“As the dollars grow, the need for this collaborative path is even stronger,” Budd said. “It also helps to illustrate where to make the investment within the system that will have the most impact on the performance measures that our funders are paying attention to.”
For instance, rapid rehousing, an intervention where people are quickly placed into housing and given rental assistance for up to two years, costs about $25 per day and had an 82 percent success rate last year in Clark County. On the other hand, emergency shelter costs $62 daily and 73 percent of people in shelters returned to homelessness last year. At 16 percent, Clark County’s overall return to homelessness rate is higher than the national rate, and the average stretch of time people are homeless (48 days) is higher than the U.S. Department of Housing and Urban Development’s goal of 30 days.
“The reality is we continue to make changes within the system, and proposals within this action plan are made in order to help us move these outcomes in the correct direction. Should we continue to go in the wrong direction, it could place our state and federal funding in jeopardy,” Budd told the Clark County Council during an Oct. 10th workshop attended by councilors Jeanne Stewart, Eileen Quiring and Julie Olson.
The county council has to adopt the plan, ideally before the year’s end. Council for the Homeless held several community forums and collected surveys from community members, service providers and people experiencing homelessness to help draft the plan. The overall message was that people want to live in a place that helps move homeless people into housing. Survey respondents prioritized families, veterans, youth and people who are chronically homeless.
As it is, Budd said, the system doesn’t have the capacity to serve everyone who needs help, so the priorities help focus where money should go. Last year, 40 percent of people who sought emergency shelter through the Housing Hotline got it, and 10 percent of people seeking a place to live got housing.
Stewart stressed the importance of interventions that help people be successful.
“The public as a whole is beginning to lose patience about the homeless. A lot of that loss of patience is based on activity of the homeless themselves,” Stewart said. “So, if we are talking about spending, re-creating, asking for more, asking for new funding, people want that assurance. … They want to know there’s a success rate and that it’s not just a cycle of them being taxed and no progress being made in the problem.”
Some aspects of solving homelessness are outside the scope of the Homeless Action Plan, such as creating more housing and living-wage jobs or improving behavioral and physical health.
Policy recommendations attached to the plan address some of these strategies. Quiring was critical of policies that cost money and said she would like to see the policy recommendations removed from the plan and reserved for a separate discussion.
“Increasing funding for every one of these things increases the cost of housing because it comes from the public,” Quiring said. “I get calls from people all of the time that they’re being taxed out of their homes. … Every time you increase funding that affects everybody who’s paying for it. You can say ‘it’s just a little amount,’ but that little amount has to be recouped for somebody that has property that you rent.”

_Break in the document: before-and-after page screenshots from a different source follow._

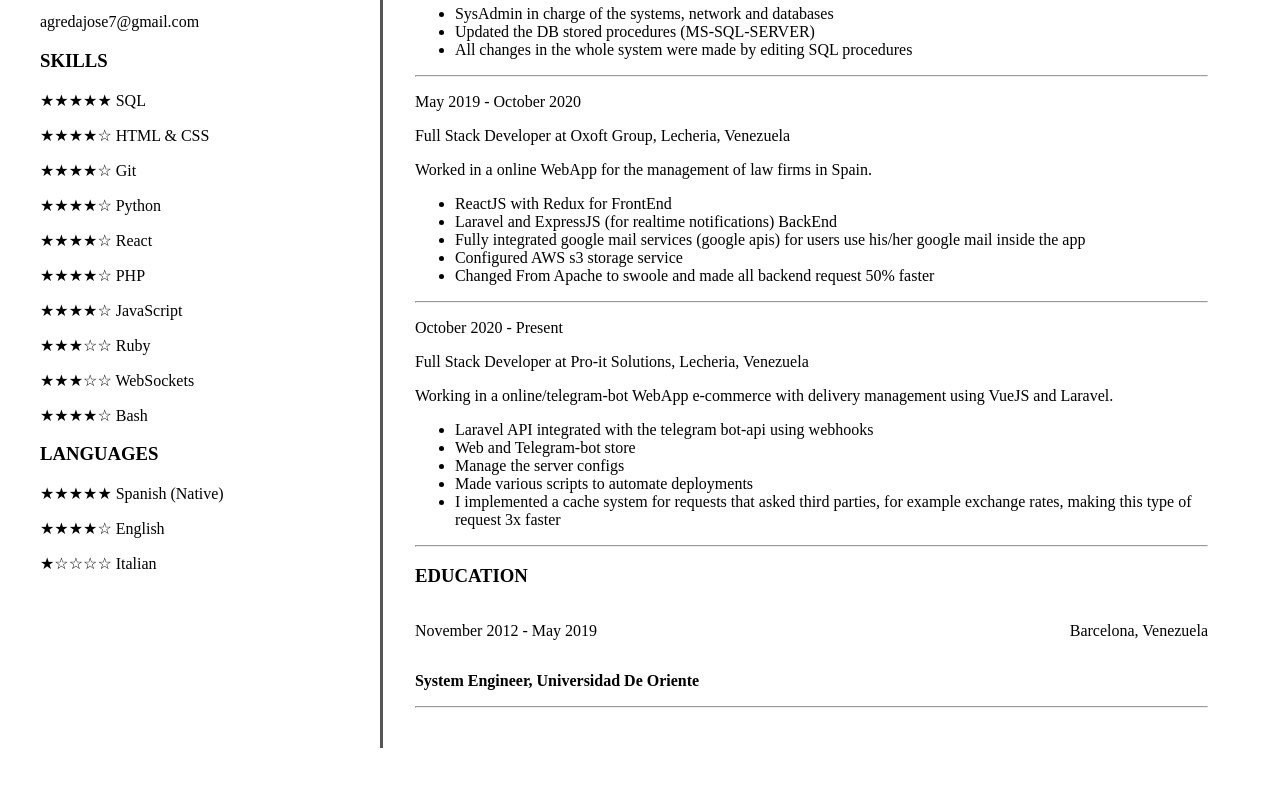
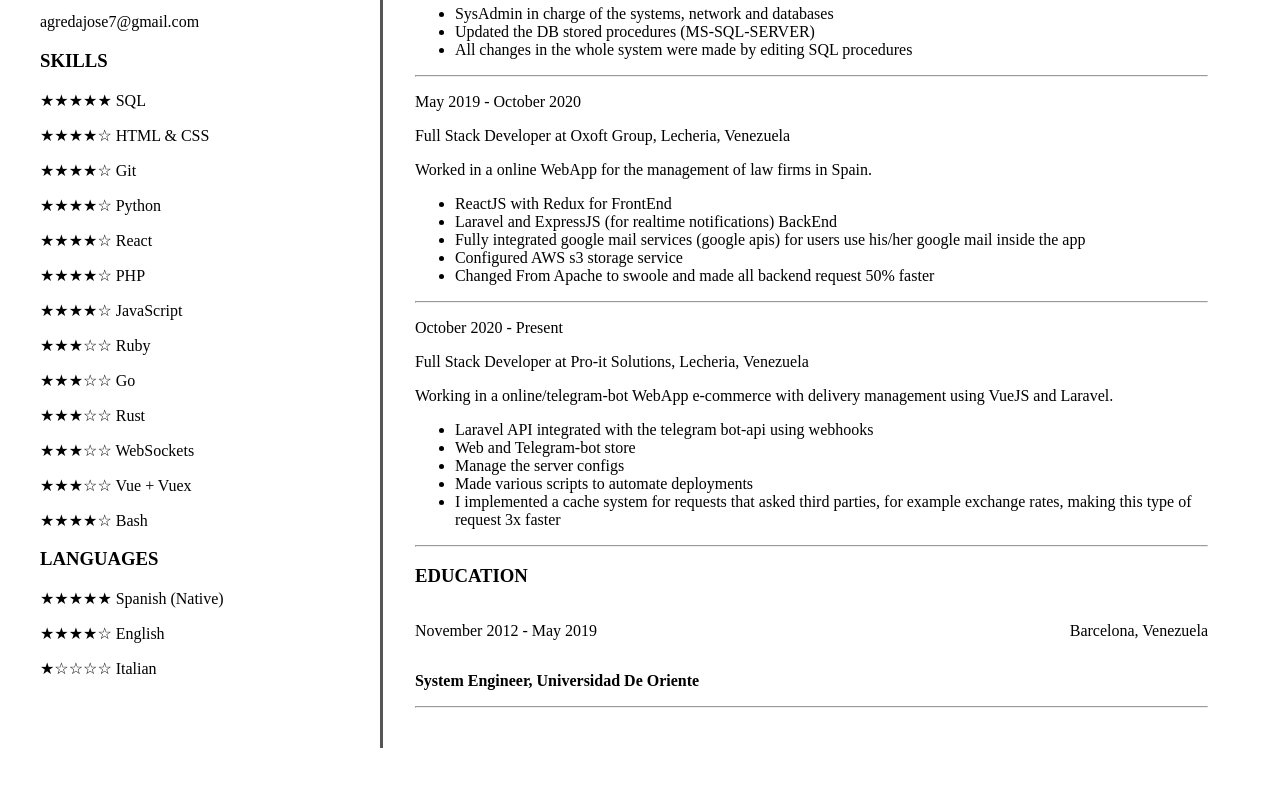
Before and after one commit to Antuan01/simple-cv, a plain HTML site: page index.html in a window 1280 px wide. Shown: the part 538-1324 px from the top of the page. Drawn offline with Linux system fonts and the light colour scheme; a script that the page names is missing.

```diff
--- a/index.html
+++ b/index.html
@@ -59,7 +59,10 @@
               <p> ★★★★☆ PHP </p>
               <p> ★★★★☆ JavaScript </p>
               <p> ★★★☆☆ Ruby </p>
+              <p> ★★★☆☆ Go </p>
+              <p> ★★★☆☆ Rust </p>
               <p> ★★★☆☆ WebSockets </p>
+              <p> ★★★☆☆ Vue + Vuex</p>
               <p> ★★★★☆ Bash </p>
               <h3> LANGUAGES </h3>
               <p> ★★★★★ Spanish (Native) </p>
```
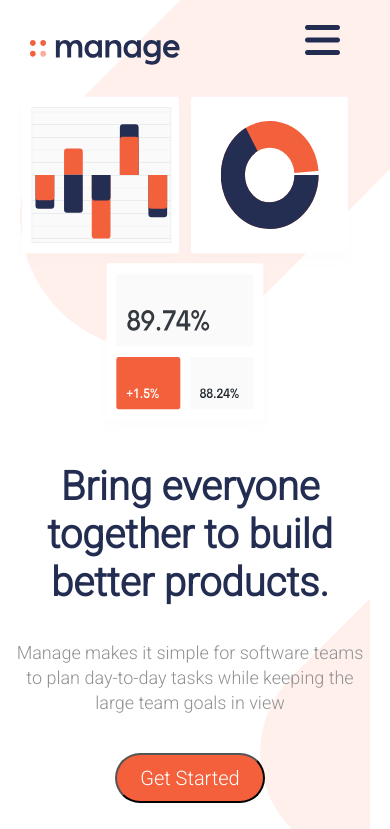
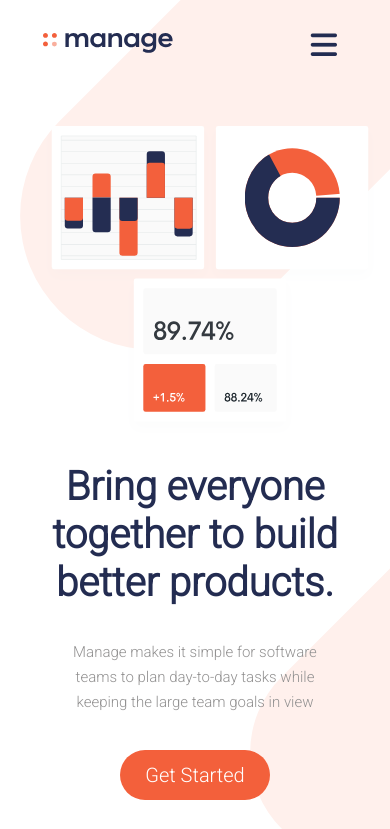
Before and after one commit to GriselOrtizClavijo/Maquetado-Front-, a plain HTML site: page index.html in a window 390 px wide. Shown: the top 829 px of the page. Drawn offline with Linux system fonts and the light colour scheme.

Commit message:
acomodacion de header y main en chrome

```diff
--- a/css/style.css
+++ b/css/style.css
@@ -6,69 +6,73 @@
 
     body{
     width: 100%;
+    padding: 0px 30px 0px 50px;
+    margin: 0px;
     background-image: url(/imagenes/bg-tablet-pattern.svg);
     background-repeat: no-repeat;
-    background-size: 60%;
-    background-position-x: 130%;
-    background-position-y: -15%;
+    background-size: 70%;
+    background-position-x: 180%;
+    background-position-y: -4%;
     }
-
 
     /*Clases para el header*/
 
 header {
+    align-items: center;
+    display: flex;
+    height: 80px;
+    justify-content:space-between;
+    margin-top: 40px;
+    position: relative;
     width: 100%;
-    height: 200px;
-    display: flex;
-    justify-content:space-around;
-    margin-top: 80px;
-    position: relative;
     }
 
 .logo {
-    width: 300px;
-    height: 90px;
-    padding-top: 10px;
+    height: 30px;
+    margin-top: 0px;
+    margin-left: 20px;
+    position: relative;
+    width: 150px;
     }
 
 .menu {
     display: flex;
-    padding-top: 10px;
+    margin-top: 0px;
+    padding-top: 0px;
     position: relative;
     }
 
 ul.menu li{
     display:inline-block;
-    margin: 10px;
+    font-size: 25px;
     list-style-type: none;
-    font-size: 25px;
+    margin: 0px 10px 0px 10px;
     position: relative
     }
 
 .menu li:hover {
     color: rgb(206, 206, 206);
+    cursor:pointer;
     text-decoration: underline;
-    cursor:pointer;
     }
 
-
-
 button {
-    width: 300px;
-    height: 90px;
     background-color: #F3603B;
+    border: #000000;
     border-radius: 50px;
-    font-size: 30px;
     color: rgb(255, 255, 255);
-    padding: 20px 50px 20px 50px;
+    font-size: 15px;
+    height: 50px;
+    padding: 20px 50px 40px 50px;
+    position: relative;
     text-align: center;
-    position: relative;
+    width: 180px;
     }
 
 button:hover {
     color: rgb(255, 255, 255);
+    cursor:pointer;
     text-decoration: underline;
-    cursor:pointer;
     }
 
 header span button {
@@ -77,49 +81,46 @@
 
 .bars {
     display: none;
-    font-size: 60px;
-    color:rgb(35, 44, 81);
     }
 
 main {
-    width: 100%;
     background-image: url(/imagenes/bg-tablet-pattern.svg);
     background-repeat: no-repeat;
-    background-size: 60%;
     background-position-x: -110%;
     background-position-y: 70%;
+    background-size: 60%;
+    width: 100%;
     }
 
     /*clases para section uno*/
 
 .section1 {
-    width: 100%;
     display:flex;
     justify-content: space-around;
     position: relative;
+    width: 100%;
     }
 
 .bringe {
+    flex-direction: column;
+    height: 500px;
+    top: 30px;
     width: 700px;
-    height: 500px;
-    flex-direction: column;
     z-index: 20;
-    top: 30px;
     }
 
 h1 {
-    font-size: 90px;
+    color: rgb(35, 44, 81);
+    font-size: 60px;
     font-weight: 900;
-    color: rgb(35, 44, 81);
-    line-height: 100px;
+    line-height: 70px;
     }
 
 .bringe,p,h3 {
-    font-size: 30px;
-    line-height: 50px;
     color: rgb(146, 145, 145);
-    padding-right: 20px;
+    font-size: 20px;
     font-weight: normal;
+    line-height: 35px;
     }
 
 .section1 .bringe,button {
@@ -127,11 +128,10 @@
     }
 
 .ilustracion {
-    width: 900px;
-    height: 900px;
+    height: 600px;
+    margin-top: 50px;
     position: relative;
-    bottom: 30px;
-    justify-self: self-end;
+    width: 600px;
     z-index: -10;
     }
 
@@ -427,7 +427,7 @@
         background-size: 500px;
         background-position-x: 20px;
         background-position-y: -150px;
-        padding: 0px 20px 0px 10px;
+        padding: 0px 0px 0px 0px;
         margin: 0px;
         }
 
@@ -452,13 +452,13 @@
         margin: 0px;
         height: 60px;
         align-content: center;
-        justify-content:space-between;
+        justify-content:space-around;
         }
 
         .logo {
         margin-top: 30px;
-        width: 150px;
-        height: 35px;
+        width: 130px;
+        height: 20px;
         position: relative;
         margin-left: 20px;
         }
@@ -472,7 +472,7 @@
         }
 
         .bars {
-        font-size: 40px;
+        font-size: 30px;
         color:rgb(35, 44, 81);
         z-index: 10;
         display: flex;
@@ -491,11 +491,12 @@
         }
 
     .ilustracion {
-        width: 350px;
+        align-self: center;
         height: 350px;
+        padding: 0px 0px 30px 40px;
         position: absolute;
-        justify-self: center;
-        top: 30px;
+        top: 10px;
+        width: 380px;
         z-index: 0;
         }
 
@@ -505,8 +506,9 @@
         top: 350px;
         z-index: 0;
         position: relative;
-        padding-right: 0px;
+        padding: 0px;
         text-align: center;
+        margin-top: 10px;
         }
 
         h1 {
@@ -517,11 +519,10 @@
         }
 
         .bringe,p,h3 {
-        font-size: 18px;
+        font-size: 15px;
         line-height: 25px;
-        padding-top: 0px;
+        padding: 0px 30px 0px 30px;
         font-weight: normal;
-        padding-right: 0px;
         }
 
         .section1 .bringe,button {
@@ -562,9 +563,9 @@
         }
 
         .section2,article,ol,p {
-        font-size: 18px;
+        font-size: 15px;
         line-height: 25px;
-        padding-left: 0px;
+        text-align: center;
         }
 
         /*Clases de la seccion 3*/
```
Lines whose indentation alone changed are shown as unchanged.
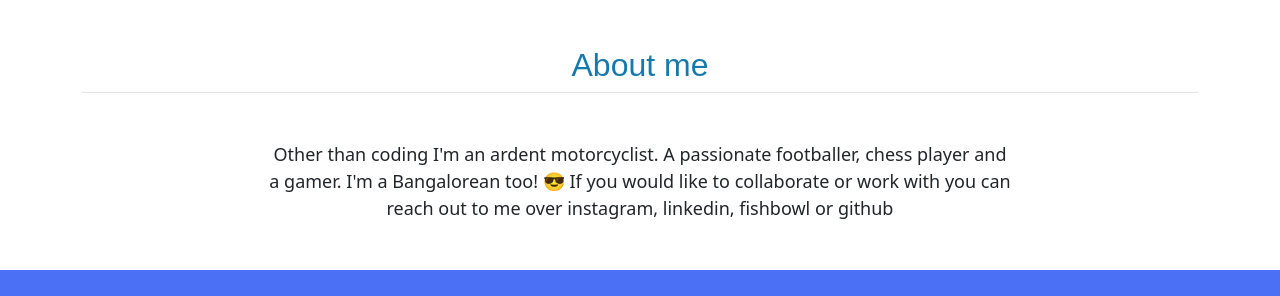
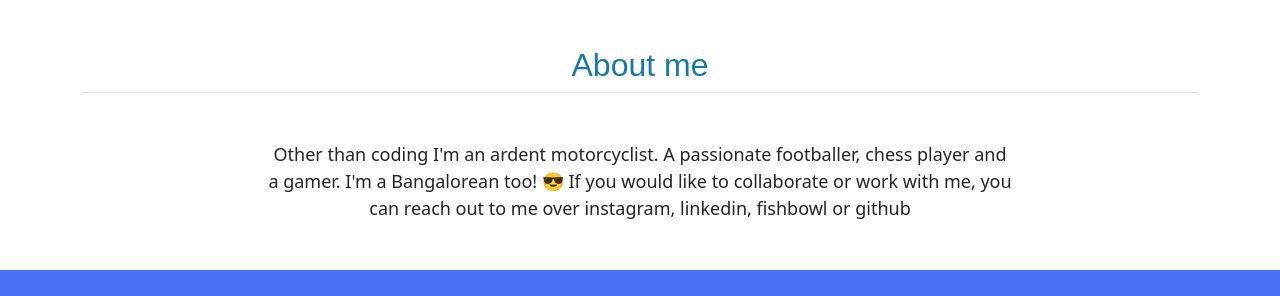
Before and after one commit to MSathvik13/Resume-webpage, a plain HTML site: page index.html in a window 1280 px wide. Shown: the part 1911-2207 px from the top of the page. Drawn offline with nearby package versions, Linux system fonts and the light colour scheme; a web font is replaced by a local one.

Commit message:
Update index.html
Second commit.

```diff
--- a/index.html
+++ b/index.html
@@ -208,7 +208,7 @@
     <section id="about-me">
       <div class="container">
         <h2 class="pb-2 mb-5 border-bottom">About me</h2>
-        <p class="col-lg-8 mx-auto lead text-center my-5" id="about">Other than coding I'm an ardent motorcyclist. A passionate footballer, chess player and a gamer. I'm a Bangalorean too! 😎  If you would like to collaborate or work with you can reach out to me over instagram, linkedin, fishbowl or github</p>
+        <p class="col-lg-8 mx-auto lead text-center my-5" id="about">Other than coding I'm an ardent motorcyclist. A passionate footballer, chess player and a gamer. I'm a Bangalorean too! 😎  If you would like to collaborate or work with me, you can reach out to me over instagram, linkedin, fishbowl or github</p>
       </div>
     </section>
 
```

Some of the policy recommendations, which Budd said came from community members, include supporting businesses offering second-chance employment, convening an affordable housing task force, allowing the consideration of rent controlled units and supporting more effective planning for people being released from jails, hospitals and other systems of care.
Ways to measure success
• Reduction in the average shelter stay or length of homelessness
• More exits from shelter or transitional housing to permanent housing
• Fewer people participating in services return to homelessness